Television

ER fan page with plot summaries and medical-legal commentary. Bioethics commentary from Bioethics.net, with good footnotes (warning: may be sophomoric).

Favorite Sites

For other useful medical writers' web sites, see the other Members' Homepages at the NASW web site.

Emma Hitt has a good site for medical writers, especially her spreadsheet for organizing medical meetings.

Kathy Summers' HealthWriting.com has a good collection of links to articles about financial bias and other problems in medical writing, and medical writing generally.

Probably the most useful journalist's portal is Laurel Touby's Media Bistro, with surprisingly good job listings (many in science and medicine), a bulletin board for apartment listings, and well-selected links to writer's web resources.

Favorite web sites
(this link is under construction)

Organizations

See a description of how they work, and my comparison of what each can do for you.

National Association of Science Writers
Science Writers in New York (SWINY)
American Medical Writers Association
Editorial Freelancers Association
National Writers Union
American Society of Journalists and Authors
Society of Technical Communication NYC
PRSA Technology Section
Intl. Assoc. of Business Communicators NYC
New York New Media Association
Association of Health Care Journalists
An annotated list from The Mining Company

Editorial Photographers Useful for writers too. Magazine contracts annotated; magazine ad rates, circulation and web sites.

Meeting calendars

I use these meetings calendars and other links when I create my own calendar of events of interest to medical writers. (This is not a finished work.)

Manhattan apartments

Manhattan apartments, $468 a month
Writers have gotten subsidized apartments for as little as $468 a month.

Radio broadcasting

Need a quick crash course in radio recording? Read the This American Life comic book.

More advice from The Association of Independents in Radio. Transom.org gives advice on production techniques like ProTools free software.

Etc.

Shaving without shaving cream
My famous contribution to science.

Bauman Institute of Technology
Where the PROTON rockets were designed!
(OK, they also designed the Chernobyl reactor)

Web design

This page was designed with the help of the HTML tutorial at Project Cool. Thanks, guys! This is my crib sheet with samples of the HTML codes I used on this site.

For AOL, here's a great tutorial by Karen Lawson, How to Make a Web Page in AOL, which takes 1 hour using simple software like Windows Notepad that you already have.

Good visual design is far more important than HTML coding. One of the best web designers is Jakob Nielsen, at useit.com. The Alertboxes are particularly useful. I designed my site before I ever heard of Nielson, but our sites look similar because we both used the same principles: Keep it simple, stupid.
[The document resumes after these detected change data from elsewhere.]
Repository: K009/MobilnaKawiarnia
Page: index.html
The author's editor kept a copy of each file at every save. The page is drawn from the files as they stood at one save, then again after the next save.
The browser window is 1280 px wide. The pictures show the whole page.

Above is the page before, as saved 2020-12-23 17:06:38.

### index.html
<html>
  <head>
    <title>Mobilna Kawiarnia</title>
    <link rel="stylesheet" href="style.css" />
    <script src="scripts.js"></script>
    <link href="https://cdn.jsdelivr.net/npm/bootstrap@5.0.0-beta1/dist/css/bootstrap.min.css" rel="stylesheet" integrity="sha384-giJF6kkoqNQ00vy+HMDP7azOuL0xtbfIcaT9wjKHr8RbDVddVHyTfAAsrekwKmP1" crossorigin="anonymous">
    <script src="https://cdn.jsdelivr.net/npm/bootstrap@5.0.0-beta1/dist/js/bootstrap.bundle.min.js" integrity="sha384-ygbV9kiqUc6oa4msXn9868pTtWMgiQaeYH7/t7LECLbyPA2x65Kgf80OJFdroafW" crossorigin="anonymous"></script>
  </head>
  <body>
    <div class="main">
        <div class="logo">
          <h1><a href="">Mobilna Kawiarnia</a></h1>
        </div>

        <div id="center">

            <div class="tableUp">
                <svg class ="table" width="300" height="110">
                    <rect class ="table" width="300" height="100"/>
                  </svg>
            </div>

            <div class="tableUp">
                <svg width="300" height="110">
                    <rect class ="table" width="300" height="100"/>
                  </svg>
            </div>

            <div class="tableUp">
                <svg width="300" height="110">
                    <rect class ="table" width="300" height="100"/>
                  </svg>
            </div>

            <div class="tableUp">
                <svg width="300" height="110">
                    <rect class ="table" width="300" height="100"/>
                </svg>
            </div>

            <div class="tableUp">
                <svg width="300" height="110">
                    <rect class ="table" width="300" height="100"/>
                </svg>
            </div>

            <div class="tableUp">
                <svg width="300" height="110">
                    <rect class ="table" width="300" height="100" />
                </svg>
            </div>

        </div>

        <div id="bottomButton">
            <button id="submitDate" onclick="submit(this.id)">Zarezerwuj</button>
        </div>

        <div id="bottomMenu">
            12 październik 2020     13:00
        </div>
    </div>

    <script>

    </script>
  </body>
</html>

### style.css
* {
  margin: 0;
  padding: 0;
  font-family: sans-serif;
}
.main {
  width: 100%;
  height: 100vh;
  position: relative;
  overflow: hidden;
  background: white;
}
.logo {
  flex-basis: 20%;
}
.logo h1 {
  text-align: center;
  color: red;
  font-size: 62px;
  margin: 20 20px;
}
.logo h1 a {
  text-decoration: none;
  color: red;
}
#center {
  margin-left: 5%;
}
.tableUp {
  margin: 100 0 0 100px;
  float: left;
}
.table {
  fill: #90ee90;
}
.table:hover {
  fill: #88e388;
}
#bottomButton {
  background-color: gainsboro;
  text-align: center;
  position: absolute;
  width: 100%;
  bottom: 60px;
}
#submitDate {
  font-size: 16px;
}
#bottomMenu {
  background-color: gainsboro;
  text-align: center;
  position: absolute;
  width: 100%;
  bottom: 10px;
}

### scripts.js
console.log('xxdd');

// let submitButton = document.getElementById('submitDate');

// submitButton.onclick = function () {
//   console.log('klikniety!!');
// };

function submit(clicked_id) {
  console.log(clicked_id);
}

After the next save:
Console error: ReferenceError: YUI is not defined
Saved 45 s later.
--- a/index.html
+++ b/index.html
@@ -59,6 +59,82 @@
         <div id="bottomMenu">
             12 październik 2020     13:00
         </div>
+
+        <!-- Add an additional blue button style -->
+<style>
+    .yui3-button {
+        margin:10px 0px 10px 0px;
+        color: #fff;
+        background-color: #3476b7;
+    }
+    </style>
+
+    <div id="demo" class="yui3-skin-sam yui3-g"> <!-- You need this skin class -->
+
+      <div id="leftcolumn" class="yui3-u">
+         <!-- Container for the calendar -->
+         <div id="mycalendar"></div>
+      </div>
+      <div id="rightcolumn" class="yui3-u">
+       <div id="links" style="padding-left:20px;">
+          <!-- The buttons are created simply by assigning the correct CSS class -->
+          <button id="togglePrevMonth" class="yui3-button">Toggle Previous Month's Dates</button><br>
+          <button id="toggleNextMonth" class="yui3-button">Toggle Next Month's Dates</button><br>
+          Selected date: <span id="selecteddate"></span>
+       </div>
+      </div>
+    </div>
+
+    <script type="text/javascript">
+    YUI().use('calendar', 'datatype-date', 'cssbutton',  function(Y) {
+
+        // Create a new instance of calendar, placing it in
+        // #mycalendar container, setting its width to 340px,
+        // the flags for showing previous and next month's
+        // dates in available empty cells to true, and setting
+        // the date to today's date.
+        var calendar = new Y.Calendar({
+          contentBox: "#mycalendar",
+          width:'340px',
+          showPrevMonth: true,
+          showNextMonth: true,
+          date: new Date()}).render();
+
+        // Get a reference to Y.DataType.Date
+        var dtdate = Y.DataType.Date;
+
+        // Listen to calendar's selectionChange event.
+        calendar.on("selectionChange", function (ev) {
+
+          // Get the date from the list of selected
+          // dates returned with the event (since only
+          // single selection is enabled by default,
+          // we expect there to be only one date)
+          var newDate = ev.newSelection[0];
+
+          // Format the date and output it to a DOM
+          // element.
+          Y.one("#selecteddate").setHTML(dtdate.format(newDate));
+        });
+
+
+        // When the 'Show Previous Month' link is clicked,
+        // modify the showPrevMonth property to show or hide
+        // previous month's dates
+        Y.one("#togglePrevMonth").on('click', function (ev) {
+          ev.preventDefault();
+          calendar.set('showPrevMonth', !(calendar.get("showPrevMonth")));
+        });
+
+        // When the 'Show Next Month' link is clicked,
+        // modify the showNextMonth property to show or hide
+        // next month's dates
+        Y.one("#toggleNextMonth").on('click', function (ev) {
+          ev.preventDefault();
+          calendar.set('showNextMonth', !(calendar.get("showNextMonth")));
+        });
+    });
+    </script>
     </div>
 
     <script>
Powerpoint makes it easy to be stupid. see Peter Norvig's Gettysburg Address in Powerpoint and the commentary.

I recommend against Microsoft's free web page creator, FrontPage Express. MS deliberately creates pages that Netscape can't read properly. Furthermore, MS creates complicated code that you can't figure out and modify (although HTML TIDY may clean up the mess). Start with your word processing program, and save the pages as text or HTML files. Or use Notepad or NoteTab.
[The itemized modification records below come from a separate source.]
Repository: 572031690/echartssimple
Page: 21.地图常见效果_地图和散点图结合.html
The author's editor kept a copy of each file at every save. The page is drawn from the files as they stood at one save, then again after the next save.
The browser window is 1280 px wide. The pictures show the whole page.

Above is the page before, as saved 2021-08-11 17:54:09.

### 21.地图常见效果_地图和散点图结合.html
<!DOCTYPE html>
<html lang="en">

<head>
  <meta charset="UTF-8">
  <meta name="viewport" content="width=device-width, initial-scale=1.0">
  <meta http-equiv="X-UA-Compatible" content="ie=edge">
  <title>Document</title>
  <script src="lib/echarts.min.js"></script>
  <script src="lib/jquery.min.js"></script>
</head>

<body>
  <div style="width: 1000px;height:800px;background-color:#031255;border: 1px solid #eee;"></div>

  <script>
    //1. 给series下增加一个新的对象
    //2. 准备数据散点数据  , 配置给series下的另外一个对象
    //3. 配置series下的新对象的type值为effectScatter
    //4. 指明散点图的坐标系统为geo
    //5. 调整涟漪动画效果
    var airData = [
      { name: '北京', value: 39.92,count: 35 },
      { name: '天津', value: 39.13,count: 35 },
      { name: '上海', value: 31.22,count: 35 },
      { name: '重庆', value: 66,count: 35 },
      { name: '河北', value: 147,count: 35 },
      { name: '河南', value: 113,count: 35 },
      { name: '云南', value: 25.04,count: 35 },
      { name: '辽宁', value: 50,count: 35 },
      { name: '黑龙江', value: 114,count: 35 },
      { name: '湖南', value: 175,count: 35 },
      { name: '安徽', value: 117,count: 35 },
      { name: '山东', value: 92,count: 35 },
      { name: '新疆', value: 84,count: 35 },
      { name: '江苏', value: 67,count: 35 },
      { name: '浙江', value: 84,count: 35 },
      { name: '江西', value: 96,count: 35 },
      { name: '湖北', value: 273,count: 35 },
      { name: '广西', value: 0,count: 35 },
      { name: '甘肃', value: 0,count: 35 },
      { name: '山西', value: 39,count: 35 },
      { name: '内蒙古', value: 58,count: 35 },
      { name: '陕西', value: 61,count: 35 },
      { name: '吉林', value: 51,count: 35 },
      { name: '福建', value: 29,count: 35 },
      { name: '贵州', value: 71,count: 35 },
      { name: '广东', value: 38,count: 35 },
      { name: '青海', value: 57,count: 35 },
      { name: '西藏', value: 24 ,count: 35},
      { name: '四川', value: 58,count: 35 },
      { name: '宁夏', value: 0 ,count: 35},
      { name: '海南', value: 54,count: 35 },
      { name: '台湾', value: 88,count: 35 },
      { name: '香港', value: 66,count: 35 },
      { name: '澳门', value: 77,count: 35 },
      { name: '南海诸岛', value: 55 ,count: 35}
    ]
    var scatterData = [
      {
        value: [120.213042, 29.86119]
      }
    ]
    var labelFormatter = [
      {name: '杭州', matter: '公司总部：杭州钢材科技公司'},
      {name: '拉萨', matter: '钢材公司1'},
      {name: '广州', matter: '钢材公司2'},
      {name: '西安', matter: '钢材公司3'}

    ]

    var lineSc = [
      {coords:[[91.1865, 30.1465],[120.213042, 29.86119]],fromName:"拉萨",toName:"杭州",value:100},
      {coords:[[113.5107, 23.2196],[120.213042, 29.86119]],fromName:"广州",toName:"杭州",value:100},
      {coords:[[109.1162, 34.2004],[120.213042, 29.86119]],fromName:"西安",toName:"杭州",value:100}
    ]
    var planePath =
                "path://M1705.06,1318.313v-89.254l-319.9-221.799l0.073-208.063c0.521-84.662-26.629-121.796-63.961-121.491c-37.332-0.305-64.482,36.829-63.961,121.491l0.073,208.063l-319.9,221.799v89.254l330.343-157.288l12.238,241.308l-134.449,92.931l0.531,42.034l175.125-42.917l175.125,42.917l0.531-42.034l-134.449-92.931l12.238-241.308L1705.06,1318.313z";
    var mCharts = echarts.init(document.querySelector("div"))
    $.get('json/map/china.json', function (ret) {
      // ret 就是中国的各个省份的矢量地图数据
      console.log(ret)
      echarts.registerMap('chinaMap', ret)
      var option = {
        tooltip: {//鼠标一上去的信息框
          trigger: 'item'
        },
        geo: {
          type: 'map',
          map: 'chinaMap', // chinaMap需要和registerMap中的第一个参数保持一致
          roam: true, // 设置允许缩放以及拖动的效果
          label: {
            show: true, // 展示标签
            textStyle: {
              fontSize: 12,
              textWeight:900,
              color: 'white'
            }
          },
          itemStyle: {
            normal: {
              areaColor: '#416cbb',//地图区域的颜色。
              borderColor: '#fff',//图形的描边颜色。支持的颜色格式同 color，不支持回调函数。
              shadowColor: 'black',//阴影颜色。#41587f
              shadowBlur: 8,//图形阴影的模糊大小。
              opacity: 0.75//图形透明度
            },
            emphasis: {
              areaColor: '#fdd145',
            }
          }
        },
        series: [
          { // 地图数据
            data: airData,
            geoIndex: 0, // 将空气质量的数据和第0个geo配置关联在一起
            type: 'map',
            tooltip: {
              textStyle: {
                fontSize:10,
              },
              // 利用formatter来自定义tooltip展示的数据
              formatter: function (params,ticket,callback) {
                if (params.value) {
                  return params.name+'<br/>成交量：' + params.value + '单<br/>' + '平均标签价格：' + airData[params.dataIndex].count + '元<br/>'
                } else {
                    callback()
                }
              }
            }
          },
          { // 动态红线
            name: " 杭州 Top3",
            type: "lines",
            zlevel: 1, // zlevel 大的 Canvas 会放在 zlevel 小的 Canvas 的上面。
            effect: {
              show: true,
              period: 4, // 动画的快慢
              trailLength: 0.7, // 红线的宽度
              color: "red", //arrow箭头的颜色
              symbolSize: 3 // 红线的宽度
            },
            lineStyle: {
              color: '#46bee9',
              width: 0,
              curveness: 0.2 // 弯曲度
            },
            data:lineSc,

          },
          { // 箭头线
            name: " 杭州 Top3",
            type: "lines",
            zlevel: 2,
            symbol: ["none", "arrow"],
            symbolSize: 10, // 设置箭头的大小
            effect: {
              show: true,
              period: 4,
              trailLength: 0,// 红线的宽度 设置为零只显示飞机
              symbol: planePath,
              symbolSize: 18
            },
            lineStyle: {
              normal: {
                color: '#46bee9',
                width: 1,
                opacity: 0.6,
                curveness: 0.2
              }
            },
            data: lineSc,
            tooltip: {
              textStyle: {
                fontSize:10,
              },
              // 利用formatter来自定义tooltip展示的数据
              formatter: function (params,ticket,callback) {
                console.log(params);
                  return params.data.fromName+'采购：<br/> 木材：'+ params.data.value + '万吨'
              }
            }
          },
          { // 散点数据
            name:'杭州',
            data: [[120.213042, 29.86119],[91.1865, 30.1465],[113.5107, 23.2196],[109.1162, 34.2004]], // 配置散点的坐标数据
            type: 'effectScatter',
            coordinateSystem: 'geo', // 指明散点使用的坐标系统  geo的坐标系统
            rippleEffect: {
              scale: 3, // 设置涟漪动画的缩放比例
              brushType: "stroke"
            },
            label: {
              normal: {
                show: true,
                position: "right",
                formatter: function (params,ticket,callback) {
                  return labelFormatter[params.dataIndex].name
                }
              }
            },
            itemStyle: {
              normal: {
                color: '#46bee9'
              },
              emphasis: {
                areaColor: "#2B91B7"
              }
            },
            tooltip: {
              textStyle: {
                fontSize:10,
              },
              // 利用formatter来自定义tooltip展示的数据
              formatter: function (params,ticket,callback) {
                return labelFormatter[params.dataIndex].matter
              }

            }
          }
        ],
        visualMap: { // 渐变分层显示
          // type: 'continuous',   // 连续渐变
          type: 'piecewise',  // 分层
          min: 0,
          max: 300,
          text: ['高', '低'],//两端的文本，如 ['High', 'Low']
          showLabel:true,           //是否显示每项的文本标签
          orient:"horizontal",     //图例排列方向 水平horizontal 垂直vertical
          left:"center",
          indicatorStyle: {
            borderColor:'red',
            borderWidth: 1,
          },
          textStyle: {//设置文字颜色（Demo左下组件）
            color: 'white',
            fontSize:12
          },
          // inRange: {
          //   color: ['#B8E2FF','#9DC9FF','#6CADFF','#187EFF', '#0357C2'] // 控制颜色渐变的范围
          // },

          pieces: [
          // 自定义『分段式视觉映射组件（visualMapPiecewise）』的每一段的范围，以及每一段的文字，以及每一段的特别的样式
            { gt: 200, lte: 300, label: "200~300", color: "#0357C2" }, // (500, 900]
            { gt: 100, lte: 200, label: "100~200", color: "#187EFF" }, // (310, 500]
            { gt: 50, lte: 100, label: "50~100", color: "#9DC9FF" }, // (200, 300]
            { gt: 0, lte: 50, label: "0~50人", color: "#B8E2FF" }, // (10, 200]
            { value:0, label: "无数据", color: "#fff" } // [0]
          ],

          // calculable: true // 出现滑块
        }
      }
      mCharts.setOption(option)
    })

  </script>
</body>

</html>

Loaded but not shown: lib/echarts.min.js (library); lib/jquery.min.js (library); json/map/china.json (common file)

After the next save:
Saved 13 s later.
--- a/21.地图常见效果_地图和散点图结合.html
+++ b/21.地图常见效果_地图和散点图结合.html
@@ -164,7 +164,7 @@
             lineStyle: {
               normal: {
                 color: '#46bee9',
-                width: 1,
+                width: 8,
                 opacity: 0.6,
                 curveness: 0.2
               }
How to cite this page

Parting quote

Far more seemly to have thy study full of books, than thy purse full of money. -- John Lyly, Euphues
... the fittest are not the physically strongest, nor the cunningest, but those who learn to combine so as mutually to support each other, strong and weak alike, for the welfare of the community....

Syevertsoff concluded that the white-tailed eagles combine for hunting; when they all have risen to a great height they are enabled, if they are ten, to survey an area of at least twenty-five miles square; and as soon as any one has discovered something, he warns the others.

-- Mutual Aid: A Factor of Evolution, Peter Kropotkin (1902)

I did it for fun.

-- Linus Torvalds